-------- EXTRACTED DATA

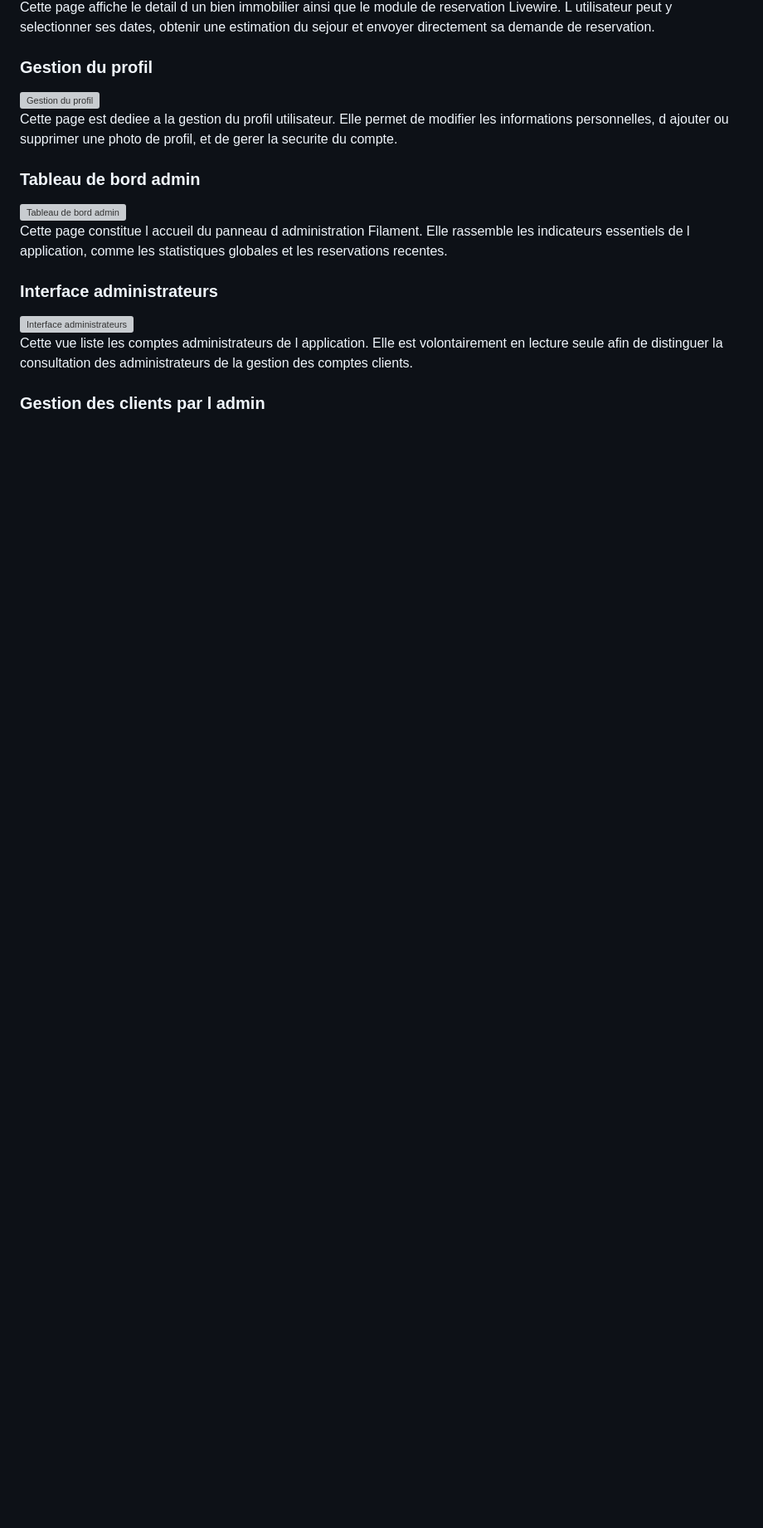
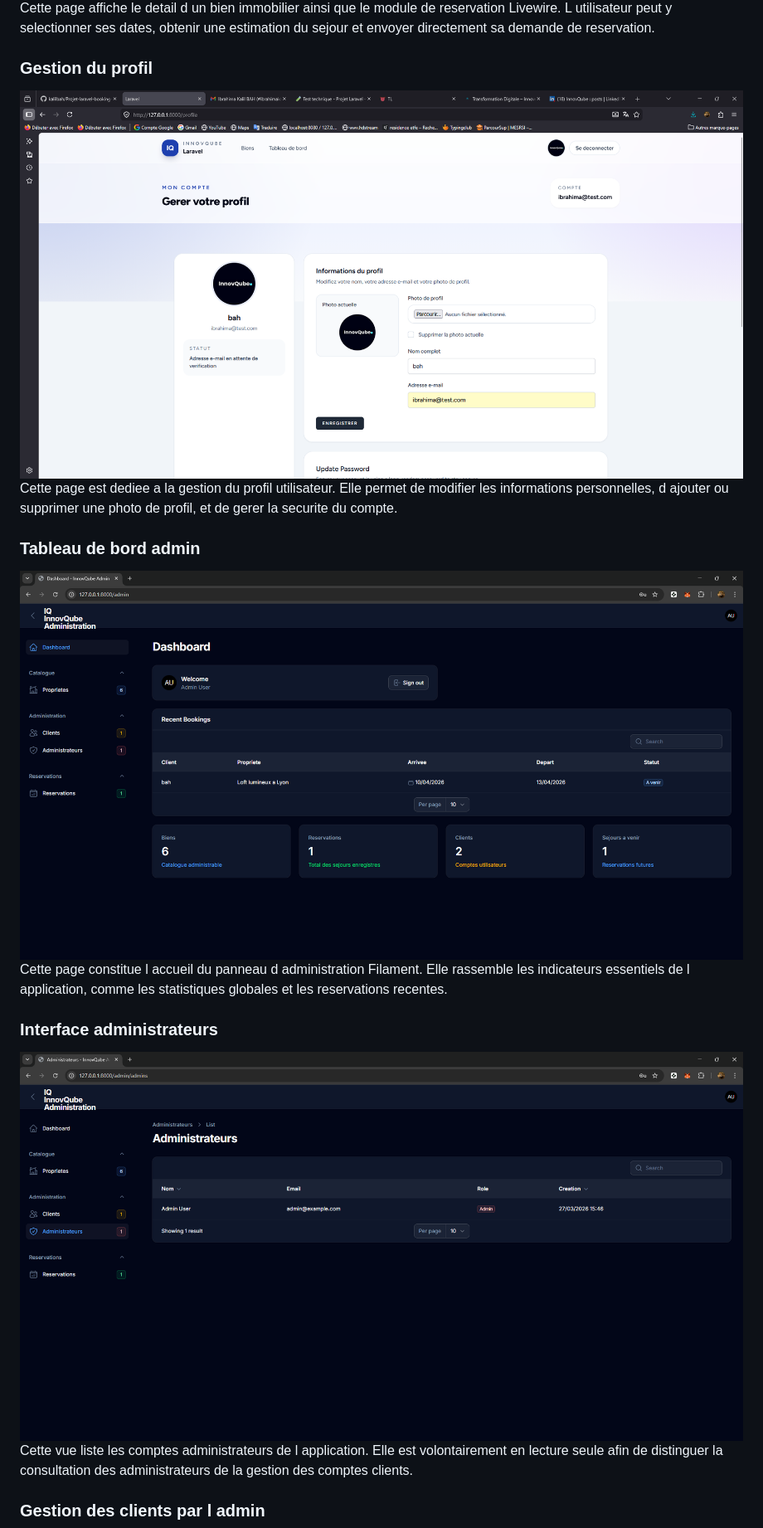
Before and after one commit to kalilbah/Projet-laravel-booking-app, a Markdown page: README.md, the part around one of its changes. Shown at 83% size. Rendered like a GitHub page; blank space fills up the shorter version; grey boxes are pictures that could not be loaded.

```diff
--- a/README.md
+++ b/README.md
@@ -171,19 +193,19 @@ Cette page affiche le detail d un bien immobilier ainsi que le module de reserva
 
 ### Gestion du profil
 
-<img src="https://raw.githubusercontent.com/kalilbah/Projet-laravel-booking-app/main/screenshot/gestionduprofil.png" alt="Gestion du profil" width="900" />
+<img src="Screenshot/gestionduprofil.png" alt="Gestion du profil" width="900" />
 
 Cette page est dediee a la gestion du profil utilisateur. Elle permet de modifier les informations personnelles, d ajouter ou supprimer une photo de profil, et de gerer la securite du compte.
 
 ### Tableau de bord admin
 
-<img src="https://raw.githubusercontent.com/kalilbah/Projet-laravel-booking-app/main/screenshot/dashboard-admin.png" alt="Tableau de bord admin" width="900" />
+<img src="Screenshot/dashboard-admin.png" alt="Tableau de bord admin" width="900" />
 
 Cette page constitue l accueil du panneau d administration Filament. Elle rassemble les indicateurs essentiels de l application, comme les statistiques globales et les reservations recentes.
 
 ### Interface administrateurs
 
-<img src="https://raw.githubusercontent.com/kalilbah/Projet-laravel-booking-app/main/screenshot/administrateur.png" alt="Interface administrateurs" width="900" />
+<img src="Screenshot/administrateur.png" alt="Interface administrateurs" width="900" />
 
 Cette vue liste les comptes administrateurs de l application. Elle est volontairement en lecture seule afin de distinguer la consultation des administrateurs de la gestion des comptes clients.
 
```
Also changed, not shown: other parts of README.md (+38 -10 lines).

----------------

** ASSIGNED TASK **
In the records above, find every line that contains the word "width" and copy it.

** RESPONSE FOR THIS EXERCISE **
-<img src="https://raw.githubusercontent.com/kalilbah/Projet-laravel-booking-app/main/screenshot/gestionduprofil.png" alt="Gestion du profil" width="900" />
+<img src="Screenshot/gestionduprofil.png" alt="Gestion du profil" width="900" />
-<img src="https://raw.githubusercontent.com/kalilbah/Projet-laravel-booking-app/main/screenshot/dashboard-admin.png" alt="Tableau de bord admin" width="900" />
+<img src="Screenshot/dashboard-admin.png" alt="Tableau de bord admin" width="900" />
-<img src="https://raw.githubusercontent.com/kalilbah/Projet-laravel-booking-app/main/screenshot/administrateur.png" alt="Interface administrateurs" width="900" />
+<img src="Screenshot/administrateur.png" alt="Interface administrateurs" width="900" />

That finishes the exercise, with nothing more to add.